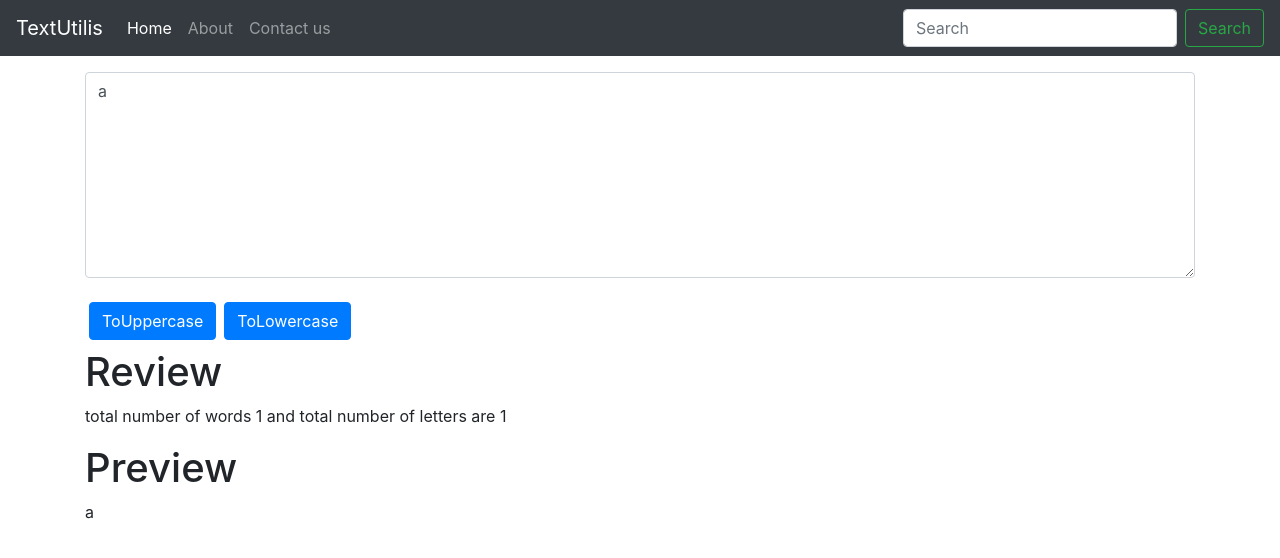
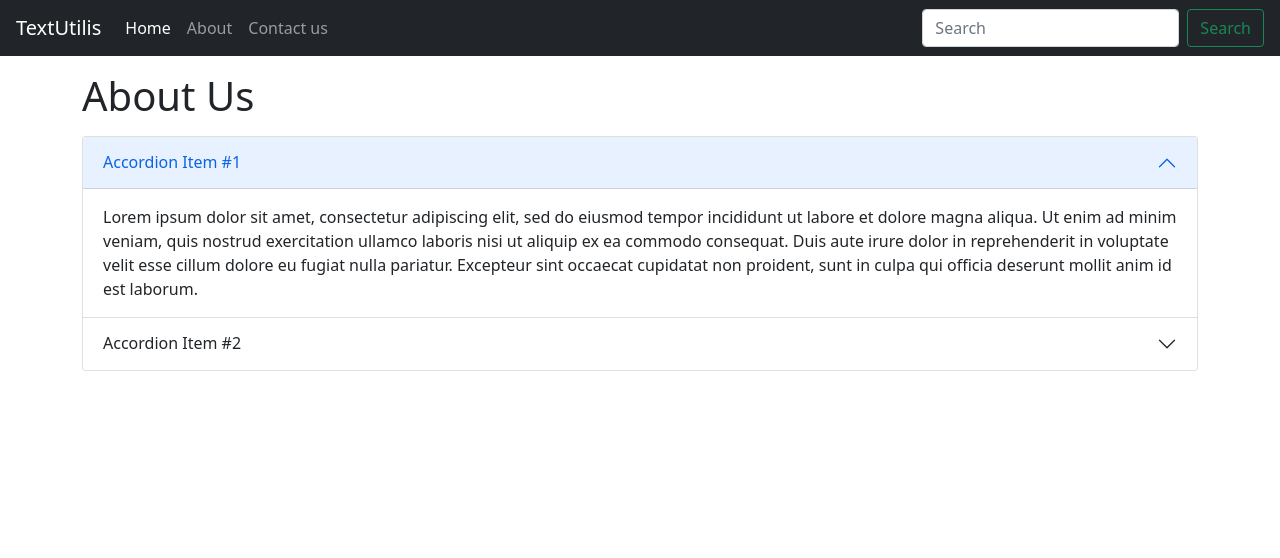
Before and after one commit to Ipriyankrajai/text-utility, a React (Create React App) app: page / in a window 1280 px wide. Shown: the top 558 px of the page. Built offline with nearby package versions, Linux system fonts and the light colour scheme.

Commit message:
adding bootstrap

```diff
--- a/src/App.js
+++ b/src/App.js
@@ -1,3 +1,4 @@
+import About from "./components/About";
 import Inputbox from "./components/Inputbox";
 import Navbar from "./components/Navbar";
 
@@ -5,10 +6,11 @@ function App() {
   return (
     <>
     <Navbar />
-    <div className="container">
+    {/* <div className="container">
     <Inputbox />
 
-    </div>
+    </div> */}
+    <About/>
     </>
   );
 }
--- /dev/null
+++ b/src/components/About.js
@@ -0,0 +1,39 @@
+import React from 'react'
+import { Accordion} from 'react-bootstrap'
+import 'bootstrap/dist/css/bootstrap.min.css';
+
+export default function About() {
+    return (
+        <>
+        <div className="container">
+        <h1 className="my-3">About Us</h1>
+            <Accordion defaultActiveKey="0">
+  <Accordion.Item eventKey="0">
+    <Accordion.Header>Accordion Item #1</Accordion.Header>
+    <Accordion.Body>
+      Lorem ipsum dolor sit amet, consectetur adipiscing elit, sed do eiusmod
+      tempor incididunt ut labore et dolore magna aliqua. Ut enim ad minim
+      veniam, quis nostrud exercitation ullamco laboris nisi ut aliquip ex ea
+      commodo consequat. Duis aute irure dolor in reprehenderit in voluptate
+      velit esse cillum dolore eu fugiat nulla pariatur. Excepteur sint occaecat
+      cupidatat non proident, sunt in culpa qui officia deserunt mollit anim id
+      est laborum.
+    </Accordion.Body>
+  </Accordion.Item>
+  <Accordion.Item eventKey="1">
+    <Accordion.Header>Accordion Item #2</Accordion.Header>
+    <Accordion.Body>
+      Lorem ipsum dolor sit amet, consectetur adipiscing elit, sed do eiusmod
+      tempor incididunt ut labore et dolore magna aliqua. Ut enim ad minim
+      veniam, quis nostrud exercitation ullamco laboris nisi ut aliquip ex ea
+      commodo consequat. Duis aute irure dolor in reprehenderit in voluptate
+      velit esse cillum dolore eu fugiat nulla pariatur. Excepteur sint occaecat
+      cupidatat non proident, sunt in culpa qui officia deserunt mollit anim id
+      est laborum.
+    </Accordion.Body>
+  </Accordion.Item>
+</Accordion>
+        </div>
+        </>
+    )
+}
--- a/src/components/Inputbox.js
+++ b/src/components/Inputbox.js
@@ -19,7 +19,10 @@ export default function Inputbox() {
     const editTextbox=(e)=>{
         setText(e.target.value);
     }
-    const [text, setText] = useState("a");
+    const [text, setText] = useState("");
+    const clearData=()=>{
+        setText("");
+    }
     return (
         <>
             <div className="my-3">
@@ -27,9 +30,10 @@ export default function Inputbox() {
                 {/* <textarea className="form-control" id="myBox"  rows="3"  ></textarea> */}
 
             </div>
-            <button type="button" class="btn btn-primary mx-1 my-2" onClick={convertToUpper}>ToUppercase</button>
-            <button type="button" class="btn btn-primary mx-1 my-2" onClick={convertToLower}>ToLowercase</button>
-            <h1>Review</h1>
+            <button type="button" className="btn btn-primary mx-1 my-2" onClick={convertToUpper}>ToUppercase</button>
+            <button type="button" className="btn btn-primary mx-1 my-2" onClick={convertToLower}>ToLowercase</button>
+            <button type="button" className="btn btn-primary mx-1 my-2" onClick={clearData}>Clear</button>
+            <h1>Text Summary</h1>
             <p>total number of words {text.split(' ').length} and total number of letters are {text.length}</p>
             <h1>Preview</h1>
             <p>{text}</p>
```
Also changed, not shown: package.json (+8 -0 lines), 1 other file (tests, documents, lock files or other folders).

::::

[TASK ITEM] Return every line from the entries above that contains the word "const".

[OUTPUT FOR THIS EXERCISE]
     const editTextbox=(e)=>{
-    const [text, setText] = useState("a");
+    const [text, setText] = useState("");
+    const clearData=()=>{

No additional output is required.